On occasion and with sincere humility, Dad would tell me of the mistakes he had made. He wanted me to learn from them so as not to repeat them. It’s a fool who says, “You made your mistakes, now let me make mine,” so I listened and tried to learn. Dad grieved his sin with heavy sighs and an occasional tear and with words of apology and warning offered to his son. In the privacy of our little fishing boat, he would lay life out for me, explaining its essence and what a man ought to do when faced with ordinary or exceptional circumstances. He showed me a good picture of masculinity: strength held in reserve, authority wielded as responsibility to serve others, rejection of passivity, and the unacceptability of excuse-making. Dad was a man’s man, and I very much want to be like him. Always have. One day in the early 1980’s I was sent into the feed store to get something for the farm, and the man at the counter said, “You’re the Miller boy, aren’t you? You look just like your dad.” I heard it twice more during my last visit while making Dad’s medical rounds. Dad and I exchanged knowing glances—he was amused, and I was honored. Considering the fact that he was tall, light haired, and had blue eyes, I assumed they must be talking about something something else, like character, I hoped. Either way, I was honored.
I love Dad. Though Angie tells me she loved him first, and though we all agree that Hillary was ridiculously babied by him, and though Kim and Lora would tell me in our childhood arguments that he was their dad, not mine, I’ll go to my grave convinced that no one loved Dad more, the possible exception being Mom. And while that will surely be debated over a meal at this day’s end, and I might even give some ground to my sisters in that friendly argument, I say this much with utter, unmovable conviction, the kind I saw a handful of times in Dad’s defining moments: no one owed him more than I do. To me he was the Savior with skin on, God’s chosen instrument to protect me, love me, and commission me in the Lord’s service.
Dad was always a man who had little, but who took great joy in giving it away. He found meaning and purpose in loving and serving others. Though he walked with God only half of his life, I have known no one in whom the spiritual transformation of heart and character was more complete. He became a holy man. He was God’s man to the bone. And though somewhere there is a certificate of death inscribed with the name Cecil Warren Miller and the date September 14, 2006, please remember that Dad did not lose his life that day; don’t think it for even a moment. He gave it away little by little each day for the last 30 years. So, what happened last Thursday morning? As far as I can tell, it’s what Jesus said in Matthew 10:39--

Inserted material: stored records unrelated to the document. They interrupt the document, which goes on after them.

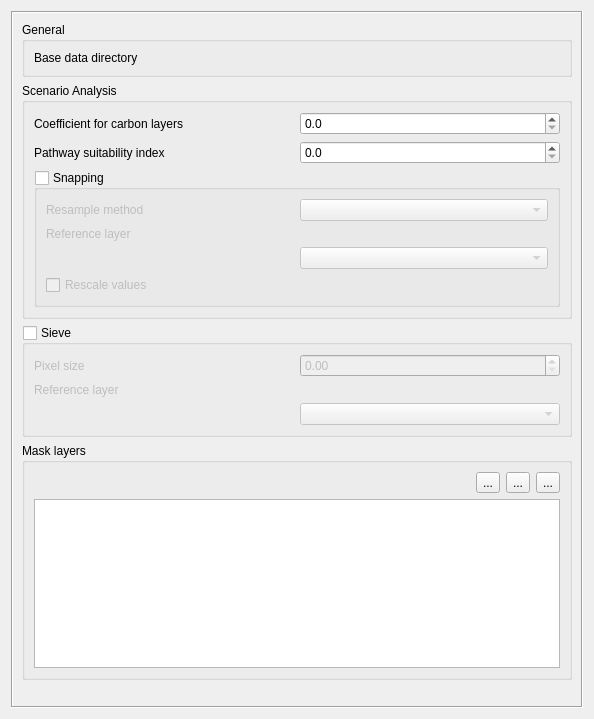
First picture: the form in src/cplus_plugin/ui/cplus_settings.ui, repository ConservationInternational/cplus-plugin, before the edit.
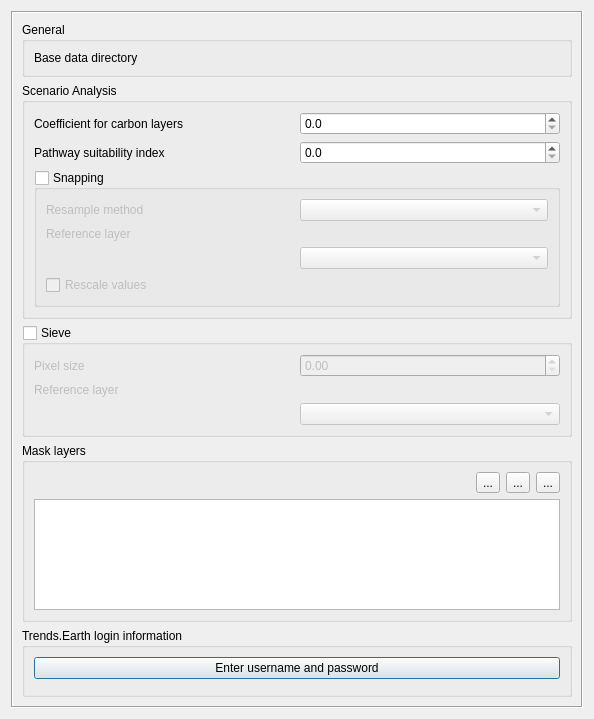
Second picture: the form after the edit. Custom widgets are drawn as their Qt base class.

Commit message:
Feature/397 trends earth auth (#8)
* Add Trends Earth account and base URL settings

Diff of the .ui file:
```diff
--- a/src/cplus_plugin/ui/cplus_settings.ui
+++ b/src/cplus_plugin/ui/cplus_settings.ui
@@ -35,9 +35,9 @@
       <property name="geometry">
        <rect>
         <x>0</x>
-        <y>0</y>
-        <width>572</width>
-        <height>697</height>
+        <y>-193</y>
+        <width>557</width>
+        <height>896</height>
        </rect>
       </property>
       <layout class="QVBoxLayout" name="verticalLayout_5">
@@ -310,6 +310,44 @@
          </layout>
         </widget>
        </item>
+       <item>
+        <widget class="QgsCollapsibleGroupBox" name="groupBox">
+         <property name="maximumSize">
+          <size>
+           <width>16777215</width>
+           <height>16777215</height>
+          </size>
+         </property>
+         <property name="title">
+          <string>Trends.Earth login information</string>
+         </property>
+         <property name="collapsed">
+          <bool>false</bool>
+         </property>
+         <property name="saveCollapsedState">
+          <bool>false</bool>
+         </property>
+         <layout class="QVBoxLayout" name="verticalLayout_5">
+          <item>
+           <layout class="QHBoxLayout" name="horizontalLayout_7">
+            <item>
+             <widget class="QPushButton" name="pushButton_login">
+              <property name="text">
+               <string>Enter username and password</string>
+              </property>
+             </widget>
+            </item>
+           </layout>
+          </item>
+          <item>
+           <layout class="QHBoxLayout" name="horizontalLayout_8"/>
+          </item>
+          <item>
+           <widget class="QgsAuthConfigSelect" name="authcfg_acs_2"/>
+          </item>
+         </layout>
+        </widget>
+       </item>
        <item>
         <spacer name="scroll_area_vspacer">
          <property name="orientation">
@@ -330,6 +368,11 @@
   </layout>
  </widget>
  <customwidgets>
+  <customwidget>
+   <class>QgsAuthConfigSelect</class>
+   <extends>QWidget</extends>
+   <header>qgsauthconfigselect.h</header>
+  </customwidget>
   <customwidget>
    <class>QgsCollapsibleGroupBox</class>
    <extends>QGroupBox</extends>
```
The commit also changes 16 other files.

“Whoever finds his life will lose it, and whoever loses his life for my sake
will find it.”
If you had the power to grant a man his final wish, would you do it? For many of us it might depend on who that man is. If that man was Cecil Miller, what would you say? I know what his final wish was; I asked and he told me. He said that the one thing that he wanted most in this life is to know that all of his family would love and serve his God. As far as I can tell, that would be the best way that remains for us to honor Dad—to honor the God whom he loves with all his heart.
On behalf of our family, thank you for attending this service today; by your presence here you have honored one who lived so honorably among us, my hero, my dad.